(Beginning of EXTRACTED DATA)

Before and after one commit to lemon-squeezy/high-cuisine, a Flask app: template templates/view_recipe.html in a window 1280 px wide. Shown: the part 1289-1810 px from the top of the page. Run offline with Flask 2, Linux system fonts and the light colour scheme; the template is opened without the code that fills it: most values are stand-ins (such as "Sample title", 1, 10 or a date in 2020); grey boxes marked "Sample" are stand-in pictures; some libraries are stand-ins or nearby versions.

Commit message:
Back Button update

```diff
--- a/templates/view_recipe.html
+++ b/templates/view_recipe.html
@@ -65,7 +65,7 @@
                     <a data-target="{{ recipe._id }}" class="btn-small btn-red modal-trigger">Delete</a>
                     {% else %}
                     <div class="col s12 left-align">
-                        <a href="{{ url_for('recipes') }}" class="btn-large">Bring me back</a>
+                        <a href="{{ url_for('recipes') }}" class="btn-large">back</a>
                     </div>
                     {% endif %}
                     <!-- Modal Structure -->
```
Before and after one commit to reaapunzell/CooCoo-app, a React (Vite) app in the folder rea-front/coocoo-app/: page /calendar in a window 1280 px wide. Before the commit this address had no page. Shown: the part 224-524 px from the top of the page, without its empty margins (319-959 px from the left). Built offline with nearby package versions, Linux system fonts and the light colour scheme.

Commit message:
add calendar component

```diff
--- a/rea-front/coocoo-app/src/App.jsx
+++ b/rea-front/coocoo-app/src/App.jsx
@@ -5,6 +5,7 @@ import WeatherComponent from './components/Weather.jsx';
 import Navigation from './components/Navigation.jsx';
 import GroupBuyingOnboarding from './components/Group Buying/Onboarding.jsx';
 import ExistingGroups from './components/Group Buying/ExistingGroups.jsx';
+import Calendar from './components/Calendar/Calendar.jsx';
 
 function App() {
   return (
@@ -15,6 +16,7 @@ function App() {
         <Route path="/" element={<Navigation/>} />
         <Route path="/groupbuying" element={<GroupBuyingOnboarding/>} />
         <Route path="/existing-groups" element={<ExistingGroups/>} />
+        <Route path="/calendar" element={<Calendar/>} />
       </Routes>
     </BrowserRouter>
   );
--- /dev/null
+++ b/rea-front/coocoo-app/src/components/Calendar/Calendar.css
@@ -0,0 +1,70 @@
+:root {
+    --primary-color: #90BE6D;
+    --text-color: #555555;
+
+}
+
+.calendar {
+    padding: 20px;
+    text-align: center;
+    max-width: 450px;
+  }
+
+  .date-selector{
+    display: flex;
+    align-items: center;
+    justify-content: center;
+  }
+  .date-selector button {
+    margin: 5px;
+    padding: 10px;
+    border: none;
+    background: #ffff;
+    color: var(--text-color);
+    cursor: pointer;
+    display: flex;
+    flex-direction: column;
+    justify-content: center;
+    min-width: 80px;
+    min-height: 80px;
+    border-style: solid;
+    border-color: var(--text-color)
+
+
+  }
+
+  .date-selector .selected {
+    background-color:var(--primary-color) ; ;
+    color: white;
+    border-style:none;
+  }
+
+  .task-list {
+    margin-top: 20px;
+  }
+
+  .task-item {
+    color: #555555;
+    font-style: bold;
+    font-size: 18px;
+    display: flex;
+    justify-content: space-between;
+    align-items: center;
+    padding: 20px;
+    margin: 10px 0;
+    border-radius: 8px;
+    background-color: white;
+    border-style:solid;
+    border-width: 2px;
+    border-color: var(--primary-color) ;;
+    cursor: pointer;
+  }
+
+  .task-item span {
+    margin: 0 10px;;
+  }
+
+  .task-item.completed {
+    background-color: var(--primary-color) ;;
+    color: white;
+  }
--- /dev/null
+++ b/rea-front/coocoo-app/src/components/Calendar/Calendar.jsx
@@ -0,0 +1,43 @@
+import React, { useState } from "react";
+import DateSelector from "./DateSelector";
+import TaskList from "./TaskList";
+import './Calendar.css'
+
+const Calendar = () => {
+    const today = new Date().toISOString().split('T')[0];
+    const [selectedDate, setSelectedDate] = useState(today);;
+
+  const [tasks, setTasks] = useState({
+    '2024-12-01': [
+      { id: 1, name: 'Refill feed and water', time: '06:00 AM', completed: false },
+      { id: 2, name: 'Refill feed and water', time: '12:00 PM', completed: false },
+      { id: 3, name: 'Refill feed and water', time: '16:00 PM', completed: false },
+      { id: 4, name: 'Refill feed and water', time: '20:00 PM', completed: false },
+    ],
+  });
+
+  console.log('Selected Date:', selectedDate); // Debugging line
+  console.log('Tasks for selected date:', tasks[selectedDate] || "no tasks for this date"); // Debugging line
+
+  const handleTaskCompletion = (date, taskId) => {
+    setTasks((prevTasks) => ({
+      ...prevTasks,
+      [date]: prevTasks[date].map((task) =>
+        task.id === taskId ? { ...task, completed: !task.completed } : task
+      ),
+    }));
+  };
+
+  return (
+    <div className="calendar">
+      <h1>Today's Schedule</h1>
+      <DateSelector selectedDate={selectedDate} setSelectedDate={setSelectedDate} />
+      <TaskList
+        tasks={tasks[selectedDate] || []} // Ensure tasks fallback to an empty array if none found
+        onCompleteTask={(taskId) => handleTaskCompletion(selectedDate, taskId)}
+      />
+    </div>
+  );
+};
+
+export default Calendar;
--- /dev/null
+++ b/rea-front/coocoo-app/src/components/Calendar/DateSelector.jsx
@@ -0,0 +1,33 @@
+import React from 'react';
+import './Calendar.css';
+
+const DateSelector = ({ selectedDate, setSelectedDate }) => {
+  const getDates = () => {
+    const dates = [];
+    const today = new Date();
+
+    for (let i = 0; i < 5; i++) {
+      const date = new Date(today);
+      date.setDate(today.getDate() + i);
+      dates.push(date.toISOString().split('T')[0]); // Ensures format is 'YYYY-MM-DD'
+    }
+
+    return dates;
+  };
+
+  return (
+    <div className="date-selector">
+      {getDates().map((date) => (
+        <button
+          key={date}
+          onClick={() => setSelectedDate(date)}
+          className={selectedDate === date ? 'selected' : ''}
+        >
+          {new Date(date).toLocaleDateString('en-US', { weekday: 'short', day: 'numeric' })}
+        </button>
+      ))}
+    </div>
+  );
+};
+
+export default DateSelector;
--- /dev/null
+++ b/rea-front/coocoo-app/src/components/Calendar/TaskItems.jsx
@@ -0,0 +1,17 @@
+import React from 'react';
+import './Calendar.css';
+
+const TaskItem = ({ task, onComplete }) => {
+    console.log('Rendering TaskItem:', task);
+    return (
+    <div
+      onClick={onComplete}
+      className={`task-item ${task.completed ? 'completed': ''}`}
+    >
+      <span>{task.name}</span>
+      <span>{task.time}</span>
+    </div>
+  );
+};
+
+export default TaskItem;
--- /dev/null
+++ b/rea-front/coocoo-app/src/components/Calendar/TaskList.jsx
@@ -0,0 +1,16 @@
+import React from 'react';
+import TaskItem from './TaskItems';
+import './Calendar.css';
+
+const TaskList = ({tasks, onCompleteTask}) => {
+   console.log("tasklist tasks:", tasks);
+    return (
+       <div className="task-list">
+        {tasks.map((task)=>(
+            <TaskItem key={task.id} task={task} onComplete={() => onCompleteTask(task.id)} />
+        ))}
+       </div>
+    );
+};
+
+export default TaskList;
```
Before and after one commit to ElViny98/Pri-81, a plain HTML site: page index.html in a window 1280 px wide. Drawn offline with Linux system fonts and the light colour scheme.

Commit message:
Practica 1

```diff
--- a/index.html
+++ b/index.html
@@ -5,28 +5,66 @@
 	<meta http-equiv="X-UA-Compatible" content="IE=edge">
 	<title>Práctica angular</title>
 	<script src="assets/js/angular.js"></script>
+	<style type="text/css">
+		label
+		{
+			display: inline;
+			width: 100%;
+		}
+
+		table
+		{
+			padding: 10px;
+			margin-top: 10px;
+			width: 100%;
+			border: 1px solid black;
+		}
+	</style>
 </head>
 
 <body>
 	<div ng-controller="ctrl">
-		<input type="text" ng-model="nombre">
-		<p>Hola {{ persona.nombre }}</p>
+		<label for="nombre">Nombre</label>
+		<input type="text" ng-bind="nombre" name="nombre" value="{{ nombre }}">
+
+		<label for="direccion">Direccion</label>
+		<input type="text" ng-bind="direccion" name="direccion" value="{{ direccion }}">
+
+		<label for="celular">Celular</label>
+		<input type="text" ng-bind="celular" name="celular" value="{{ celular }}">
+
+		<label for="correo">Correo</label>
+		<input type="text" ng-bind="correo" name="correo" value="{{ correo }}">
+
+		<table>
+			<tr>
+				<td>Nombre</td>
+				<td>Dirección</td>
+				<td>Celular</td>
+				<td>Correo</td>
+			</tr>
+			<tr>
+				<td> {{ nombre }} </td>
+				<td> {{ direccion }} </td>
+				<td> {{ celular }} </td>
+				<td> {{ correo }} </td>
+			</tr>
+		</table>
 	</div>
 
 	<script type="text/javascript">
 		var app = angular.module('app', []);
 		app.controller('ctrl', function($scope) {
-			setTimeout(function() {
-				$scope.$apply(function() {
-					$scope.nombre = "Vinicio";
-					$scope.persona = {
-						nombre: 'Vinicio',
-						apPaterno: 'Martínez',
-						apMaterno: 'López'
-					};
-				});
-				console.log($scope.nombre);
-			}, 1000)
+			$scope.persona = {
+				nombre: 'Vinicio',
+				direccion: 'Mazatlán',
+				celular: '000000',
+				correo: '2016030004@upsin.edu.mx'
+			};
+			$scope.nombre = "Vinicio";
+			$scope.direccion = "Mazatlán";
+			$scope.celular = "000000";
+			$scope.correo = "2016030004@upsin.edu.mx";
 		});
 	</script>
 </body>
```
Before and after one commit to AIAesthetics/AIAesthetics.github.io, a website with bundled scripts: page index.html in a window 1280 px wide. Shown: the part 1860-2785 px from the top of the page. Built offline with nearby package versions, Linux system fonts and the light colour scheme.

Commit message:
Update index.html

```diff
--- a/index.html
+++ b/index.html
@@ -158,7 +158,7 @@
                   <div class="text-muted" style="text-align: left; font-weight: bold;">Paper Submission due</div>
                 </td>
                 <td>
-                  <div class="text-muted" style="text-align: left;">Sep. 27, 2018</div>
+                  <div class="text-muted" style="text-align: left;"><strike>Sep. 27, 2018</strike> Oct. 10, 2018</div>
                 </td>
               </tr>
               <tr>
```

(End of EXTRACTED DATA)

Within the data above, how many lines include the word "border"? Respond with the number only.

TASK RESULT »
9